## [Information supplied]

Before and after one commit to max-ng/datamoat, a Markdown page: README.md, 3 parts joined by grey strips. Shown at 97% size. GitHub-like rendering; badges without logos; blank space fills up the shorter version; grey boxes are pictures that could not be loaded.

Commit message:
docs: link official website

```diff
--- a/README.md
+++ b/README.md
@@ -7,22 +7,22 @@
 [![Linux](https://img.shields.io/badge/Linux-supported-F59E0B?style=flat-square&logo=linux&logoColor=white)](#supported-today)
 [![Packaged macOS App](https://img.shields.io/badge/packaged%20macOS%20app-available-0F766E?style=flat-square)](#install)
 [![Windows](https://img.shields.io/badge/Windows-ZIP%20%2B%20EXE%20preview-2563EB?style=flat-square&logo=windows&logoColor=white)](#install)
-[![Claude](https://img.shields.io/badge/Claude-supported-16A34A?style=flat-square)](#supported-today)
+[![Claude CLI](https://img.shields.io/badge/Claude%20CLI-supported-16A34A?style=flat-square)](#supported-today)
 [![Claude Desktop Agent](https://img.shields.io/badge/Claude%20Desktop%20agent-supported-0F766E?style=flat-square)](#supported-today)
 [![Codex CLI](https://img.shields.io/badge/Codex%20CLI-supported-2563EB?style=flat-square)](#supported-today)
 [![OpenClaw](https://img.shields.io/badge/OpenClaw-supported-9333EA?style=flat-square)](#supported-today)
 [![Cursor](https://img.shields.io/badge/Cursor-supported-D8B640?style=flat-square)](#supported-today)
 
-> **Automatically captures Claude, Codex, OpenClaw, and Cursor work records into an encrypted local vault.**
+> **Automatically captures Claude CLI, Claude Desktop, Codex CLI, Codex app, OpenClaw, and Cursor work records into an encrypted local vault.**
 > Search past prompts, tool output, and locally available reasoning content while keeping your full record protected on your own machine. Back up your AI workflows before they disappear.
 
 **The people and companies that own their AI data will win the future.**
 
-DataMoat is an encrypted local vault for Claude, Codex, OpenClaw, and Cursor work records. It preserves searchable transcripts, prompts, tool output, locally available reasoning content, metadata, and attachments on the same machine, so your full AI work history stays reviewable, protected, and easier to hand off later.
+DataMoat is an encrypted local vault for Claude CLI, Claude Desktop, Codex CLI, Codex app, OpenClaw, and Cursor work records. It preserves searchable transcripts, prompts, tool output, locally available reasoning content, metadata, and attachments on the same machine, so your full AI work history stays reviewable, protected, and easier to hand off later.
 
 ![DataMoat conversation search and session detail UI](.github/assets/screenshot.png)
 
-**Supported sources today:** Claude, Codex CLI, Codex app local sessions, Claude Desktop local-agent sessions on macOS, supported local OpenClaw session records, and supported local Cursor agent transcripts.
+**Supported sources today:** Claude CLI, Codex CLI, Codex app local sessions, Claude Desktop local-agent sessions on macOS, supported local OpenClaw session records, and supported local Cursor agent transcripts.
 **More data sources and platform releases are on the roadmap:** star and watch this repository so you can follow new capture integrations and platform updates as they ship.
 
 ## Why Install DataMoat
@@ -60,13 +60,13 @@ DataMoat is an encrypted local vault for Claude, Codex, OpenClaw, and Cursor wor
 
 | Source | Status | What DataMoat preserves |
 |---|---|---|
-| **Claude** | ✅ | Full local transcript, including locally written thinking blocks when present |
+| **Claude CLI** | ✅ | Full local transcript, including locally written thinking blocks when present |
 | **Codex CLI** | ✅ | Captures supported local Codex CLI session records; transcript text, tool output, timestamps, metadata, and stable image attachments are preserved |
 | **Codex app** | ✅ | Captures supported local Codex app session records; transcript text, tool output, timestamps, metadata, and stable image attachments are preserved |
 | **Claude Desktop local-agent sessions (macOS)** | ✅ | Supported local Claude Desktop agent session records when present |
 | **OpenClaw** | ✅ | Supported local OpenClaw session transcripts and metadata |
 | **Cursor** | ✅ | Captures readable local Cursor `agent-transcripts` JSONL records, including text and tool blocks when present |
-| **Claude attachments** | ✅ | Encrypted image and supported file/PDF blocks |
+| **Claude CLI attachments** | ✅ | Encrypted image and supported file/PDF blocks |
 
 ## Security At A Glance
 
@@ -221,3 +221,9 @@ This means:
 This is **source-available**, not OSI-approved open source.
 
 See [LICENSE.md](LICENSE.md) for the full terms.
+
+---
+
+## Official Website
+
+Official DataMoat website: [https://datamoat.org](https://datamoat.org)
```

## [Assignment]
Look above for lines with the word "session" and copy them all.

## [The completed task]
 ![DataMoat conversation search and session detail UI](.github/assets/screenshot.png)
-**Supported sources today:** Claude, Codex CLI, Codex app local sessions, Claude Desktop local-agent sessions on macOS, supported local OpenClaw session records, and supported local Cursor agent transcripts.
+**Supported sources today:** Claude CLI, Codex CLI, Codex app local sessions, Claude Desktop local-agent sessions on macOS, supported local OpenClaw session records, and supported local Cursor agent transcripts.
 | **Codex CLI** | ✅ | Captures supported local Codex CLI session records; transcript text, tool output, timestamps, metadata, and stable image attachments are preserved |
 | **Codex app** | ✅ | Captures supported local Codex app session records; transcript text, tool output, timestamps, metadata, and stable image attachments are preserved |
 | **Claude Desktop local-agent sessions (macOS)** | ✅ | Supported local Claude Desktop agent session records when present |
 | **OpenClaw** | ✅ | Supported local OpenClaw session transcripts and metadata |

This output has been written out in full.